Supreme Court Overturns NLRB Standard On Supervisory Status
The U.S. Supreme Court has just overturned a key element of the standard long applied by the National Labor Relations Board (“NLRB”) in determining whether an employee is a supervisor. The Court ruled that certain registered nurses were supervisors where they directed the work of other employees through the exercise of “ordinary professional or technical judgment.” NLRB v. Kentucky River Community Care, Inc., No. 99-1815 (May 29, 2001).
The National Labor Relations Act (“NLRA”), which protects the right of employees to engage in collective bargaining and other union-related activity, expressly excludes “supervisors” from the definition of “employees” and thereby from the protections of the statute. The NLRA defines supervisor as an individual who has the authority, in the interest of the employer “to hire, transfer, suspend, lay off, recall, promote, discharge, assign, reward, or discipline other employees, or responsibly to direct them” provided that the exercise of such authority “is not of a merely routine or clerical nature, but requires the use of independent judgment.” In interpreting the supervisor exclusion, the NLRB has long held that where an individual directs other employees using “ordinary professional or technical judgment,” such direction does not constitute “responsible direction” so as to make the individual a supervisor. The NLRB reasoned that such direction arises out of the individual’s expertise and experience rather than his or her exercise of true management prerogatives.

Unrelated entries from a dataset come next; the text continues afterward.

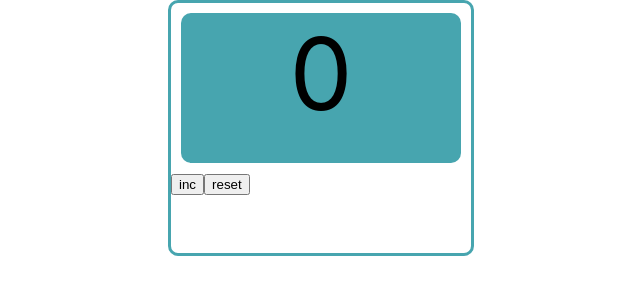
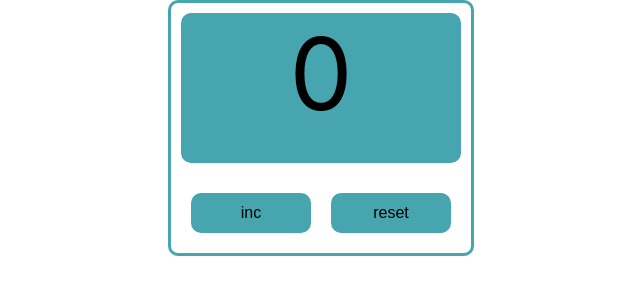
Before and after one commit to OlhaFedorets/counter-01, a React (Create React App) app: page / in a window 1280 px wide. Shown: the top 300 px of the page, without its empty margins (319-959 px from the left). Built offline with nearby package versions, Linux system fonts and the light colour scheme.

Commit message:
change button

```diff
--- a/src/Button.tsx
+++ b/src/Button.tsx
@@ -8,8 +8,19 @@ type ButtonPropsType = {
 
 export const Button = ({title, onClickHandler}: ButtonPropsType) => {
 
-
     return (
-        <button onClick={onClickHandler}>{title}</button>
+        <StyledButton onClick={onClickHandler}>{title}</StyledButton>
     );
 };
+
+
+
+const StyledButton = styled.button`
+    margin: 20px 0 0 20px;
+    width: 120px;
+    height: 40px;
+    background-color: #47a5af;
+    border: none;
+    border-radius: 10px;
+    font-size: 16px;
+`
```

In the Kentucky River case, the NLRB applied these standards and rejected the contention of the employer, an operator of a health care facility, that its nurses were supervisors who should be excluded from a facility-wide bargaining unit a union sought. The Supreme Court overruled the NLRB’s decision, finding that the NLRB’s standard for determining supervisory status is inconsistent with the terms of the NLRA. The statute itself, the Court noted, sets forth only three elements in the definition of supervisors: (1) they hold the authority to perform any of the enumerated personnel actions; (2) their exercise of this authority is not merely routine but requires independent judgment; and (3) they act “in the interest of the employer.” The NLRB exceeded its authority, the Court found, by adding an additional element which is not found in the statute — a requirement that the individual exercise more than “ordinary professional or technical judgment” in directing other employees in order to be considered a supervisor.
The primary effect of the Kentucky River decision will be to make it easier for employers to establish that individuals are statutory supervisors and therefore ineligible to unionize. However, the expansion of the definition of supervisors also carries pitfalls for employers. Since employers are generally responsible for the conduct of all of their supervisors, employers involved in union organizing campaigns may be found to have committed unfair labor practices by virtue of the actions of individuals who the employer did not realize were supervisors and who would not have been considered supervisors under prior law. It is in the interest of all employers, even before the onset of union activity, to periodically review their operations and determine clearly which employees qualify as supervisors in light of the change in the applicable standard arising from the Kentucky River decision.